Being down 0-2 to the Tigers would have been crippling for the Red Sox with the series shifting back to Detroit and Justin Verlander -- fresh off his ALDS Game 5 gem -- taking the hill.

Photo by Keith Allision, used under creative commons license.


But the Red Sox somehow found a way to earn a come-from-behind victory in Game 2.

The rally in the eighth started with a Will Middlebrooks double. John Farrell had been on the fence about whether his young third baseman would get the start in Game 2, but obviously the decision to play him worked out.

Jacoby Ellsbury followed with a walk, and then Dustin Pedroia singled to right. Red Sox third base coach Brian Butterfield held Middlebrooks at third with two outs. That run really would not have made a difference, and with David Ortiz stepping to the plate, Butterfield could not risk running into an out.

The Tigers countered with Joaquin Benoit, who actually has not been too effective coming out of the bullpen this postseason.

So let’s put this in perspective. Normally in the postseason, it’s the unsung heroes who help guide a team to victory. Sure, the star players are expected to step up and sometimes they do, but usually whatever team gets the timely contributions from its role players will be in better shape.

However, Big Papi could care less about that theory.

There’s another theory that usually the first pitch from a reliever coming out of the bullpen is the best pitch to hit. Still, though, there’s also a theory that you have to let a reliever at least throw one pitch, especially in a bases-loaded, two-out, pressure-packed situation.

Ortiz obviously subscribes to the first of those two theories. He launched Benoit’s first pitch, a changeup, just over the outstretched glove of a leaping Torii Hunter for a game-tying grand slam. Now that is clutch.

That bomb set the stage from Jarrod Saltalamacchia -- one of the team’s role players -- to get the game-winning hit the following inning.

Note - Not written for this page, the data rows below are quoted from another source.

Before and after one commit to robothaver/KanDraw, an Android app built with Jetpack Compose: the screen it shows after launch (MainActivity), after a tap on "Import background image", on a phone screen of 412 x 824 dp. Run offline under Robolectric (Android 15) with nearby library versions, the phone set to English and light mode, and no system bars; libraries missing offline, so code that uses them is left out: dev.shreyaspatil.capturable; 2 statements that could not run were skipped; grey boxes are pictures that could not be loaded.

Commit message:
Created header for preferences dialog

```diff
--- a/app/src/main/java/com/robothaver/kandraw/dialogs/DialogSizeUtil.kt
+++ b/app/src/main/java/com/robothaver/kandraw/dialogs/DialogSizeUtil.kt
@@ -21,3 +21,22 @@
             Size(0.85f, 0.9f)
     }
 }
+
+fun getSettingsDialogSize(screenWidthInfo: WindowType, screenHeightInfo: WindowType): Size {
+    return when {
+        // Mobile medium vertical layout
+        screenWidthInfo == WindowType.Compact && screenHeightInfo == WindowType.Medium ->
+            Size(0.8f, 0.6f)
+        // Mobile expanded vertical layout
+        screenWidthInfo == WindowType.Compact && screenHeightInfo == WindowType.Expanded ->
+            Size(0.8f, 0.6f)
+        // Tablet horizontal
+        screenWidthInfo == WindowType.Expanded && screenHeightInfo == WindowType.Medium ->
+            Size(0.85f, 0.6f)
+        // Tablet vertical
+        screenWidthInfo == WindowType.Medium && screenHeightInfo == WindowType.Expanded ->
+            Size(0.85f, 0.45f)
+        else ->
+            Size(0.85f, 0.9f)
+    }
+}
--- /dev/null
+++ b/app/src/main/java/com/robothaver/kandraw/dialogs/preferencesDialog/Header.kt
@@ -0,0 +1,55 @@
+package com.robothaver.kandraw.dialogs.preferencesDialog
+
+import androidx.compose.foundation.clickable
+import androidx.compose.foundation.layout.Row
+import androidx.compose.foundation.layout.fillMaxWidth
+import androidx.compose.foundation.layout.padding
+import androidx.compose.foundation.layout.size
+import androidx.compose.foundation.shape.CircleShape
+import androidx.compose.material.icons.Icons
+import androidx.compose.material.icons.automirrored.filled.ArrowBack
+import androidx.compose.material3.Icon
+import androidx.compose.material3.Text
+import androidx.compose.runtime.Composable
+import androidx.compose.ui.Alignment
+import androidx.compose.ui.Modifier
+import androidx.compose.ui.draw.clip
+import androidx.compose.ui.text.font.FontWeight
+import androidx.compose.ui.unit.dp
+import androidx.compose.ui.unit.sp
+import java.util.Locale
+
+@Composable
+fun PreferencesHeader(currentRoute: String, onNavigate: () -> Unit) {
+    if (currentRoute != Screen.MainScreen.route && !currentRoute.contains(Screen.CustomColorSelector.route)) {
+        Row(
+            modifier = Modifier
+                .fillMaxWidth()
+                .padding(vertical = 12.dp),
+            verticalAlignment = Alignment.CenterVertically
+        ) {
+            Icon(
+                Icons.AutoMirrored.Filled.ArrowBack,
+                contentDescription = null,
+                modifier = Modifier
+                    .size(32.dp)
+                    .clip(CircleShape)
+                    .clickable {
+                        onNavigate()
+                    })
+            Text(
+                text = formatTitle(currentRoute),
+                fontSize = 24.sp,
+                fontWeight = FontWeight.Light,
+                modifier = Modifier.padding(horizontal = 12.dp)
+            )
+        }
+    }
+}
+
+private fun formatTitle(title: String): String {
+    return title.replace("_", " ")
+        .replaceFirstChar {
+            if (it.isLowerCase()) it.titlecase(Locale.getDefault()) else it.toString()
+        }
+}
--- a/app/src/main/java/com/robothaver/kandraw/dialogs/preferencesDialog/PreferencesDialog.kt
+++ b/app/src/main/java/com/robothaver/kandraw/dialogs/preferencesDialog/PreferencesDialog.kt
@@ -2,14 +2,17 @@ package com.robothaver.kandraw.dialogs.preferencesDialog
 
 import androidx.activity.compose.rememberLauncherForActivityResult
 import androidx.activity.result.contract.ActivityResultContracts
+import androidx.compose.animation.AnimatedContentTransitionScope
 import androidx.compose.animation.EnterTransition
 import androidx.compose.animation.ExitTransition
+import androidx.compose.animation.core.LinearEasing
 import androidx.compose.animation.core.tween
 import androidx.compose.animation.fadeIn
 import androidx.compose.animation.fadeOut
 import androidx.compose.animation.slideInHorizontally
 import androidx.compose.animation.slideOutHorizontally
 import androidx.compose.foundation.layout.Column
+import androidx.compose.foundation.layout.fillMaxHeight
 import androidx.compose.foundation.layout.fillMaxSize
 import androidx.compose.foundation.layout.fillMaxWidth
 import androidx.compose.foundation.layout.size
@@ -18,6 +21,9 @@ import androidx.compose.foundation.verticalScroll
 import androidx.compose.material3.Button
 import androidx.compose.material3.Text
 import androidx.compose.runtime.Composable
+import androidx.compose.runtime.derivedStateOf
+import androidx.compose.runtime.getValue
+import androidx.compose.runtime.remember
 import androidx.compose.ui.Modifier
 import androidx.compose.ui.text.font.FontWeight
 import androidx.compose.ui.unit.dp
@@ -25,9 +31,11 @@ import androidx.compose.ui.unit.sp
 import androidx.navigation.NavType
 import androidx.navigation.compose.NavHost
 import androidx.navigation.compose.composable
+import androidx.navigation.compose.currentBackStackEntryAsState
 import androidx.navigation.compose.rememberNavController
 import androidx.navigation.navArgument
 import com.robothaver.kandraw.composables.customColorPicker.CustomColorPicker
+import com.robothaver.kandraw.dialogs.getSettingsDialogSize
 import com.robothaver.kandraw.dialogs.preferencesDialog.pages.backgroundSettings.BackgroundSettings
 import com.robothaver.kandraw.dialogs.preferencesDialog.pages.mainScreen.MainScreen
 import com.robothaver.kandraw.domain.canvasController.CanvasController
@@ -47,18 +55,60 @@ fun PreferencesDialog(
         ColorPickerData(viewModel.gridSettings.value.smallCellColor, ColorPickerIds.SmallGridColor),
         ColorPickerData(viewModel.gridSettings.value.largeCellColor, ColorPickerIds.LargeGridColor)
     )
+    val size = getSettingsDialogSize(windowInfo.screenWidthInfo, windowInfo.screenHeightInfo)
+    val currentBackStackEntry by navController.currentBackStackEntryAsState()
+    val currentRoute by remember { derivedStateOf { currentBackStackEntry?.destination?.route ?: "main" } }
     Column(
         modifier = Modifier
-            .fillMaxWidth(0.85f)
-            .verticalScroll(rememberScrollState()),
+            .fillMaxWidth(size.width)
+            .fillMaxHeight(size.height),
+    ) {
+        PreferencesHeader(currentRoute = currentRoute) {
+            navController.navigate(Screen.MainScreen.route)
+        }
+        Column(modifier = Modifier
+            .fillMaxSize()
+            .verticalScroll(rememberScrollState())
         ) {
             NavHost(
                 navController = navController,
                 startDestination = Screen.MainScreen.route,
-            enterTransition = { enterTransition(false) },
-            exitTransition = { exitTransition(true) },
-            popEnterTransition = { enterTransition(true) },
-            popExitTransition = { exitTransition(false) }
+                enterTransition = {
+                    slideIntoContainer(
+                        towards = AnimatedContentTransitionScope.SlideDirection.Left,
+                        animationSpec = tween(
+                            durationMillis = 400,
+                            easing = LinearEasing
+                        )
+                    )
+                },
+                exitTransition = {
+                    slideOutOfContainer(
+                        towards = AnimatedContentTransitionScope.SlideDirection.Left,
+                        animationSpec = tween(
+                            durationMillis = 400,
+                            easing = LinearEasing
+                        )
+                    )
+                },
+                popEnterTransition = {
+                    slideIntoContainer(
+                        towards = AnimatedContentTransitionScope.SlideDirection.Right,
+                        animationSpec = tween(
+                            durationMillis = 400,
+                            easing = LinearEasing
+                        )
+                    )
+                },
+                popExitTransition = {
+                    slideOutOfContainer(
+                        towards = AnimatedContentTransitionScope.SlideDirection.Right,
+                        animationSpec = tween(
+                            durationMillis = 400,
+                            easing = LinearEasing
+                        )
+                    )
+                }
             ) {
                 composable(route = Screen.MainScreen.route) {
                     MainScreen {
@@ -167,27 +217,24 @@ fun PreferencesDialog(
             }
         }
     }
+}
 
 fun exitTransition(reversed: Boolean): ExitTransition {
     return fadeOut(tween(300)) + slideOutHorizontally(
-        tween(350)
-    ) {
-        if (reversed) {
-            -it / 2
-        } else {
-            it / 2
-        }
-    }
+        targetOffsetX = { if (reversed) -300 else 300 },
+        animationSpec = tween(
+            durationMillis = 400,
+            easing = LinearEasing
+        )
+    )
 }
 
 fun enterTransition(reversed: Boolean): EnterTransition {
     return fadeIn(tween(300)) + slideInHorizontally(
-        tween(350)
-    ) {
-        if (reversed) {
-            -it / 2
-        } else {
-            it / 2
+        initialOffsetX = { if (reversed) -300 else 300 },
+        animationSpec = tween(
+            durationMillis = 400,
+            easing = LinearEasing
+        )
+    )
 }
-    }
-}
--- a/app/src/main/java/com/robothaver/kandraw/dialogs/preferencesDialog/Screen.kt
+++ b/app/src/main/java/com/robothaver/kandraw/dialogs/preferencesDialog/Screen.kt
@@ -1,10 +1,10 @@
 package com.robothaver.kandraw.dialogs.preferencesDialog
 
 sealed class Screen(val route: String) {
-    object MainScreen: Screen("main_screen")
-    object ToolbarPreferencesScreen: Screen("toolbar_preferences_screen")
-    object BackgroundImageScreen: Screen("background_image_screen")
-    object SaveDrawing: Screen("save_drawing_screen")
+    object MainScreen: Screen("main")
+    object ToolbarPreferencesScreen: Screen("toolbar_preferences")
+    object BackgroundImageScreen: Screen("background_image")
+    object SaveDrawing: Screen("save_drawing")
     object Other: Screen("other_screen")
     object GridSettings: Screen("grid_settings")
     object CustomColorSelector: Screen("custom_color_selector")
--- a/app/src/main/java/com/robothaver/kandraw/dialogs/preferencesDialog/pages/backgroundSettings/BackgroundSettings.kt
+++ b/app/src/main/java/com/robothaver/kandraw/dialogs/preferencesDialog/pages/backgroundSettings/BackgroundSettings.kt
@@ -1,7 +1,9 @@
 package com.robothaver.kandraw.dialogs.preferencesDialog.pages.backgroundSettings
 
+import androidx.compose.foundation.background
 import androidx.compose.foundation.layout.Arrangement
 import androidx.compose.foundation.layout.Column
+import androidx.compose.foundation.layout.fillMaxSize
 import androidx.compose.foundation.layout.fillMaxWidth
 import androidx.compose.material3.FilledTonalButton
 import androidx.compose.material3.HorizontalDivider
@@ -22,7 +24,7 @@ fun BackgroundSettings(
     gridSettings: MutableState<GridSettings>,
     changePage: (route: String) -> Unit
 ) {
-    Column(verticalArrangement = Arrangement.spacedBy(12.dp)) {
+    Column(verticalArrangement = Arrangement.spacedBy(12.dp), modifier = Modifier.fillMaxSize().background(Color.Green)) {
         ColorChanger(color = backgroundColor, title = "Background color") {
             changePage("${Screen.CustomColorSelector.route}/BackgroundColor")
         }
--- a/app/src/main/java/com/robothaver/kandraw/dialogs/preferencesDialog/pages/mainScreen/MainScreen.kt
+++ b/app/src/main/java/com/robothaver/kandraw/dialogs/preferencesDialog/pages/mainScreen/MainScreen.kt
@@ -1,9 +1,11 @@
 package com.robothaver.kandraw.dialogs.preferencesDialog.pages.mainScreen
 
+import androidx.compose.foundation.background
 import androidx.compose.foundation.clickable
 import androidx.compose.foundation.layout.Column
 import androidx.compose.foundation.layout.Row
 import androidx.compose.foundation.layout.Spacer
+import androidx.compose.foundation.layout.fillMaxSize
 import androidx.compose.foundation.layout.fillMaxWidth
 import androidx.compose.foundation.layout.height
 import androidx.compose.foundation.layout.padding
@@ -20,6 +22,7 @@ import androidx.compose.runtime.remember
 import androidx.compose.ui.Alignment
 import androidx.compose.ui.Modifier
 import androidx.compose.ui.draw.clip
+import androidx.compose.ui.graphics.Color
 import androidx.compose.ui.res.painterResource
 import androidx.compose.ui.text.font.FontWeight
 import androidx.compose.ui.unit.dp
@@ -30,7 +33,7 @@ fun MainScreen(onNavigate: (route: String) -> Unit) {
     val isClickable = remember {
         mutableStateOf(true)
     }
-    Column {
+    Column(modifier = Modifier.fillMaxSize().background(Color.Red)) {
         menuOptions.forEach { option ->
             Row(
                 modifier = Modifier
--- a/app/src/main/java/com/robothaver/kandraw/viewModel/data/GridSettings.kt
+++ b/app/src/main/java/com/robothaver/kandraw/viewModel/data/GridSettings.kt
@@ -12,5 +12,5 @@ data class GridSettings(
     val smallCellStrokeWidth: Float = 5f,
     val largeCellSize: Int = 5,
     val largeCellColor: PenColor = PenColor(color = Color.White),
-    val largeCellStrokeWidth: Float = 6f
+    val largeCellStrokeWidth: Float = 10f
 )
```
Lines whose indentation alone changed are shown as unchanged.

It’s amazing how one swing can change the entire momentum of a series. Imagine being on the Tigers and seeing your team up 5-1 with two outs in the eighth. Just get that final out, and you’d be three outs away from going up 2-0 in the series, heading back home and having your ace on the hill.

Boston’s offense had been anemic for basically all but two innings through the first two games, but all of a sudden, the team is back believing in itself that no deficit to is too big to overcome.

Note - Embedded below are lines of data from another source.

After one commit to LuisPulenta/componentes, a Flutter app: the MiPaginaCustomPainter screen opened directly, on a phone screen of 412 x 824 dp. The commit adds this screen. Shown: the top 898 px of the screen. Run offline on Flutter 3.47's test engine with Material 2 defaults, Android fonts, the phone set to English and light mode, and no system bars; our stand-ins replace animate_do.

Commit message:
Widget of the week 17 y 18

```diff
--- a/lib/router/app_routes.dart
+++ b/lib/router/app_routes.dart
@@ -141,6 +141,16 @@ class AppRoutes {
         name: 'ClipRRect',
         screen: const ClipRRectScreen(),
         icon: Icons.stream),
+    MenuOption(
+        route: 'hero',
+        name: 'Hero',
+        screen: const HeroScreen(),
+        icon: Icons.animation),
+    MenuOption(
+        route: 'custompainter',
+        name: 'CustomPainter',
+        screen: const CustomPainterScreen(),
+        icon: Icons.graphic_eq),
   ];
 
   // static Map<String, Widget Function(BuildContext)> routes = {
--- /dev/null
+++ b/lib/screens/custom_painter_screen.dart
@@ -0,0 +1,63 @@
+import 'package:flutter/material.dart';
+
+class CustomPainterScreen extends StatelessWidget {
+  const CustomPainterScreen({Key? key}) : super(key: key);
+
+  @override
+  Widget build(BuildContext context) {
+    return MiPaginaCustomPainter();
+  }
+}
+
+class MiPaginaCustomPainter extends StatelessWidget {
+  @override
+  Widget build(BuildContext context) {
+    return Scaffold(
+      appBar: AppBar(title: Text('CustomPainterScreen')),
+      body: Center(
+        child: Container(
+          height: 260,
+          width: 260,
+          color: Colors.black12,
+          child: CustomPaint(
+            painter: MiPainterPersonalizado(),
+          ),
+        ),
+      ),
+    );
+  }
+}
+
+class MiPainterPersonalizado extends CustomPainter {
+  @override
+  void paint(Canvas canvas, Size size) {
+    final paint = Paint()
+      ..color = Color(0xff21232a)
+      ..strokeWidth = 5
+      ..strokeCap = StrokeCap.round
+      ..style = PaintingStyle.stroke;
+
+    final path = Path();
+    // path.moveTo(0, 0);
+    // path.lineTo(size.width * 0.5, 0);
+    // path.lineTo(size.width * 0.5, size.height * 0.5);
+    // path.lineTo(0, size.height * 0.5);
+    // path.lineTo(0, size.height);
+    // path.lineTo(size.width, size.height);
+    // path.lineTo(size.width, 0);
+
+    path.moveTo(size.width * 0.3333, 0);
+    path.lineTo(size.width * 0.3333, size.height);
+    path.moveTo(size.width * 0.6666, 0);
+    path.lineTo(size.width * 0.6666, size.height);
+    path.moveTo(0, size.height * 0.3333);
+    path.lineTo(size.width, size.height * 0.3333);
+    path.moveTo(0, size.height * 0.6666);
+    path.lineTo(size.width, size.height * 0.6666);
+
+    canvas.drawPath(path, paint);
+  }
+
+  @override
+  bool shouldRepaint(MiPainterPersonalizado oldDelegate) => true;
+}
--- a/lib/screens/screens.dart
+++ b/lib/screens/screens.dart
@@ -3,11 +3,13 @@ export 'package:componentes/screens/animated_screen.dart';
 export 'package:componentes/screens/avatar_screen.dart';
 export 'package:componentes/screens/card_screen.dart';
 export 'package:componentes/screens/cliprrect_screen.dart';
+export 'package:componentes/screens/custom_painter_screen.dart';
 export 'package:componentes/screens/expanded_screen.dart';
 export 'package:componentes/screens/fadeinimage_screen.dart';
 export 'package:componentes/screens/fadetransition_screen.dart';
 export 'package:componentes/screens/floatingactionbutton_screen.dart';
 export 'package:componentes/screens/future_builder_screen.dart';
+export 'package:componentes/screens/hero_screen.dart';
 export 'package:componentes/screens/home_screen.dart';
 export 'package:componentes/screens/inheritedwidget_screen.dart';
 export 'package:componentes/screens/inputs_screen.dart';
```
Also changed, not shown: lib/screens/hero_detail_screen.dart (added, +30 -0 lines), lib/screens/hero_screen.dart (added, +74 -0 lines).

It’s a scary thought when a team earns that sort of passionate victory. It almost doesn’t matter that Verlander is starting Tuesday. All that matters is that the Red Sox have come out of nowhere before to get a win, which proves they can do it again.

When the members of a team believe that, it’s difficult to stop them.

So we’re tied 1-1 after two with the series shifting back to Detroit. My prediction of a seven-game series -- with Boston advancing to the World Series -- is still looking pretty good.